Online Collaboration Tools

A short video describing this teaching strategy can be seen here.

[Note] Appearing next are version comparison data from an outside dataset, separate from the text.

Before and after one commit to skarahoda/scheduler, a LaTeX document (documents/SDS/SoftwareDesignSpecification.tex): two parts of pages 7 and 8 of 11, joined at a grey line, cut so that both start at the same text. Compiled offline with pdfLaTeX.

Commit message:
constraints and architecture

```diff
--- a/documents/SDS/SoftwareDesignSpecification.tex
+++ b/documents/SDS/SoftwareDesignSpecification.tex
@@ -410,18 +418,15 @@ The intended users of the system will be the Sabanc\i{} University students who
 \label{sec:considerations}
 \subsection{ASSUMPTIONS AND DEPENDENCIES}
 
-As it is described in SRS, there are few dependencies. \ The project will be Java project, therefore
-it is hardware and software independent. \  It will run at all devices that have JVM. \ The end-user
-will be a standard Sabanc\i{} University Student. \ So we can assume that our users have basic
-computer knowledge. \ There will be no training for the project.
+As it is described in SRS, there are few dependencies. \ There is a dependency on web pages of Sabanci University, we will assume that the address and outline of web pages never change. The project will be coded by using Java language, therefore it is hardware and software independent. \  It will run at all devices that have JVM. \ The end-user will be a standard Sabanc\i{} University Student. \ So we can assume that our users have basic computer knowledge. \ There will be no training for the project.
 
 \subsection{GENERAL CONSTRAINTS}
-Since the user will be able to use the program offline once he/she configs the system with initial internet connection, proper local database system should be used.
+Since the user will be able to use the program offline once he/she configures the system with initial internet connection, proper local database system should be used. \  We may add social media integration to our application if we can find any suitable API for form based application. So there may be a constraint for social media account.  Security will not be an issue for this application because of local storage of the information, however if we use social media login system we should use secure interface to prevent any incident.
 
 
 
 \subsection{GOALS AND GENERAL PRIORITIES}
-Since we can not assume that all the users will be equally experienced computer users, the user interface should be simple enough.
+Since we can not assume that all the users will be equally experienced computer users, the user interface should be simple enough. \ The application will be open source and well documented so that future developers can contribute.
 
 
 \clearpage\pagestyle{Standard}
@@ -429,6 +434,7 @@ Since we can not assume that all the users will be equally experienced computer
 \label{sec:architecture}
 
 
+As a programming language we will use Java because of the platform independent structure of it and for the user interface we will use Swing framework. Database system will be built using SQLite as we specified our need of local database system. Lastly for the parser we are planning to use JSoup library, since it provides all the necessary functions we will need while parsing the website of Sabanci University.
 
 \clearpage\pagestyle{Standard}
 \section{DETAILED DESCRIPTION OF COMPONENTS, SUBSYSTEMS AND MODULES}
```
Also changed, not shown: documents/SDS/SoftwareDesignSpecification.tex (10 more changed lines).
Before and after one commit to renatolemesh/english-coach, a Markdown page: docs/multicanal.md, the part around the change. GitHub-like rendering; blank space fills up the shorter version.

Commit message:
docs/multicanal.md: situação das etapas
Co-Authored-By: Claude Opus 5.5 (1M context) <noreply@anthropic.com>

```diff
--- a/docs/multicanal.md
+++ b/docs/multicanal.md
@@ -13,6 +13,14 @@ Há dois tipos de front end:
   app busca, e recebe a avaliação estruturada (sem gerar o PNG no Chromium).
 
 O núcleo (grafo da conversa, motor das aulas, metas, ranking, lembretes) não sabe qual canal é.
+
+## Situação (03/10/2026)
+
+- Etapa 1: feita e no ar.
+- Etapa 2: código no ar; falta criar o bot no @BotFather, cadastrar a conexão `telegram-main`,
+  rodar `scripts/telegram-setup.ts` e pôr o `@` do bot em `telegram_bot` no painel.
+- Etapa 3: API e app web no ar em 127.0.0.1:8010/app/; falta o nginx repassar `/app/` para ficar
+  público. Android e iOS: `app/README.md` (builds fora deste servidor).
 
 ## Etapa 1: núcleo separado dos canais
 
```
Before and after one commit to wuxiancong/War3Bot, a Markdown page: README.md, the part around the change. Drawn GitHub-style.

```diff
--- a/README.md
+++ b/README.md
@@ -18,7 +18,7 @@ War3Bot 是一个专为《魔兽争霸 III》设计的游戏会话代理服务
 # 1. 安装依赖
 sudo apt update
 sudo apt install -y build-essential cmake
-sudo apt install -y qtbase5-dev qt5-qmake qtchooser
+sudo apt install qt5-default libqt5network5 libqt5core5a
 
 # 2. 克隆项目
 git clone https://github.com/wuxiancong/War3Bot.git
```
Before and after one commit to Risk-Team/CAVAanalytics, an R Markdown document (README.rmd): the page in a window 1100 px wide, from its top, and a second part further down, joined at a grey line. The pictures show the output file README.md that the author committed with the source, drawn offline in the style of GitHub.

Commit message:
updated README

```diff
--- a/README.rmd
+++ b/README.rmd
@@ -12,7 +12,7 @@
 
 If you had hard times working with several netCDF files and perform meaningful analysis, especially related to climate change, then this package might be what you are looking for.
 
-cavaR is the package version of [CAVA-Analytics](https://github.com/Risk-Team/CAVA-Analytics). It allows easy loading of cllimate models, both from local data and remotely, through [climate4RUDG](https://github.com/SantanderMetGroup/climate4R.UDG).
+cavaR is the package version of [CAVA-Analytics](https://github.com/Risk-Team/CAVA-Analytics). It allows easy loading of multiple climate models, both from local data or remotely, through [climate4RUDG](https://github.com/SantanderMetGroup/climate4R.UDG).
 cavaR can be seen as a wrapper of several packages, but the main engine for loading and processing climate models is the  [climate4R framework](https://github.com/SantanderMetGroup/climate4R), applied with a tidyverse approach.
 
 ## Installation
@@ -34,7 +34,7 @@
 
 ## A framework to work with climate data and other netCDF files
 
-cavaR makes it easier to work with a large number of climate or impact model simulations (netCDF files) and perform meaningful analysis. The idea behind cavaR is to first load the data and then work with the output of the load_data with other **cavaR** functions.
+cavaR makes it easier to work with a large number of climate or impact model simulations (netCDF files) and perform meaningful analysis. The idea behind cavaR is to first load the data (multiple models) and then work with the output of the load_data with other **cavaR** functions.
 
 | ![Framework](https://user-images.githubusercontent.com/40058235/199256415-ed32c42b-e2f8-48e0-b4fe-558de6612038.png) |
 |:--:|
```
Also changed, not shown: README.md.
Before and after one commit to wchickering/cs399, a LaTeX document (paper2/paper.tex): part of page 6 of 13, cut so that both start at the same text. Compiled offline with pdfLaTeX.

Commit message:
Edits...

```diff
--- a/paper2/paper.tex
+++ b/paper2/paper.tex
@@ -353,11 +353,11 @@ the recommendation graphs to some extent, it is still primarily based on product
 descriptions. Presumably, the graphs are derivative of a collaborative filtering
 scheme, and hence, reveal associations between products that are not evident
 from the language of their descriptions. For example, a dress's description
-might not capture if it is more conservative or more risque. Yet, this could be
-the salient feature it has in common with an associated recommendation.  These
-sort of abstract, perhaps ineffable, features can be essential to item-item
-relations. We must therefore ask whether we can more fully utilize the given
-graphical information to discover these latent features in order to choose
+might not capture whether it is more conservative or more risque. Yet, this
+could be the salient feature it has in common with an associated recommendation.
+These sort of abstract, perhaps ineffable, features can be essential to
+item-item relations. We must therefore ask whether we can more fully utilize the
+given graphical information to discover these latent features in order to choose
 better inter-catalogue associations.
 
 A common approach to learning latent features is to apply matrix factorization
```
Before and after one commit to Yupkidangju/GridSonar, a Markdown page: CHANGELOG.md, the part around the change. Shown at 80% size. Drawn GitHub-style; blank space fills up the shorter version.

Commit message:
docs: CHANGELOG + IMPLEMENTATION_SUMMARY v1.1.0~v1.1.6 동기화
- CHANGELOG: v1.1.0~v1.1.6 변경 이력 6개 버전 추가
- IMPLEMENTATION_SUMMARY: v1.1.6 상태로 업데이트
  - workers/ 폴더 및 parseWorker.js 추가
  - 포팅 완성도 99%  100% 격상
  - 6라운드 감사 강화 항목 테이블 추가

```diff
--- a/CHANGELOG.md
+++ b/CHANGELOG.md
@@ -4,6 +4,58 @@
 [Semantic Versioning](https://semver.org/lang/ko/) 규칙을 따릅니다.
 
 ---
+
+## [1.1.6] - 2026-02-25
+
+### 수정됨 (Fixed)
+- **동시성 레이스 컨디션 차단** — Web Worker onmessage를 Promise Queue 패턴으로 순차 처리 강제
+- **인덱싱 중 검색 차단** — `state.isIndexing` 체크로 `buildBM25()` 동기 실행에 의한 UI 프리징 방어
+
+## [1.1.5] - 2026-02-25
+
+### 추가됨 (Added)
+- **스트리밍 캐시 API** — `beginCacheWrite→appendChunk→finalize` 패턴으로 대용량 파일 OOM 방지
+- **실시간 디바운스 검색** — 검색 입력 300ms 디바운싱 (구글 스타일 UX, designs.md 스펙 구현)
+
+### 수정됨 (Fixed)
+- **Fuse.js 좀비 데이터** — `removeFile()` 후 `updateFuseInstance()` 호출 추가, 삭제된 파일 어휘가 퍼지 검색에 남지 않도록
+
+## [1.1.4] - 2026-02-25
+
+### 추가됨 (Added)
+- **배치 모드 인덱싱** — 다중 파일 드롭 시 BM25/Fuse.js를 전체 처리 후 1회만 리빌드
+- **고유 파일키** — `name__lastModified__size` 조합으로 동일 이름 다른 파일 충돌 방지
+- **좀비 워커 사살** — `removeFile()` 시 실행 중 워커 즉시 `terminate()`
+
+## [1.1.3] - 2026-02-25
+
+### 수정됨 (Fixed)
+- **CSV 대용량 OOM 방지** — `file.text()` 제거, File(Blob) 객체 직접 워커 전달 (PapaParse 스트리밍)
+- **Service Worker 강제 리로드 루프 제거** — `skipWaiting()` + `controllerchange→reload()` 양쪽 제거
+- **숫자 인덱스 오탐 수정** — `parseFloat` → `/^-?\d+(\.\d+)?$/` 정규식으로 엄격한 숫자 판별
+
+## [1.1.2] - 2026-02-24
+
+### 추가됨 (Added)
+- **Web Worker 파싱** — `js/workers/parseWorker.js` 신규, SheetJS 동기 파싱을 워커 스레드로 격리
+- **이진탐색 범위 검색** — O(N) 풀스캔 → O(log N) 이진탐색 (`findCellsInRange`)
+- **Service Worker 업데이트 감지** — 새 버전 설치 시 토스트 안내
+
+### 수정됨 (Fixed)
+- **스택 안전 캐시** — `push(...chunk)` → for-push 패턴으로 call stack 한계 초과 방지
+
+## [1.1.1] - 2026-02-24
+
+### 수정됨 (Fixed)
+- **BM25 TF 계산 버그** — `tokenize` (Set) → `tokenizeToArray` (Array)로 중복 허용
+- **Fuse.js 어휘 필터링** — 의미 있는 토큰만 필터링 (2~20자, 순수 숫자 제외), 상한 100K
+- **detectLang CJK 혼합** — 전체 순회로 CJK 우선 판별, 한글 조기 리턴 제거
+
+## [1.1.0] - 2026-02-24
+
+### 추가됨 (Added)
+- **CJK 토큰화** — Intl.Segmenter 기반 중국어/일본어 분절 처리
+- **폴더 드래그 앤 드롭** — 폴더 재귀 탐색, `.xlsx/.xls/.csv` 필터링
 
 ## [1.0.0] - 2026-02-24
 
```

Students of Melissa Gross,  School of Kinesiology, use 3D animation and motion capture technologies to study the biomechanics of human movement in a studio course. Students’ group projects are presented as narrated movies and include animations to illustrate their research findings (e.g., differences between a healthy knee and a reconstructed knee climbing stairs). Read more »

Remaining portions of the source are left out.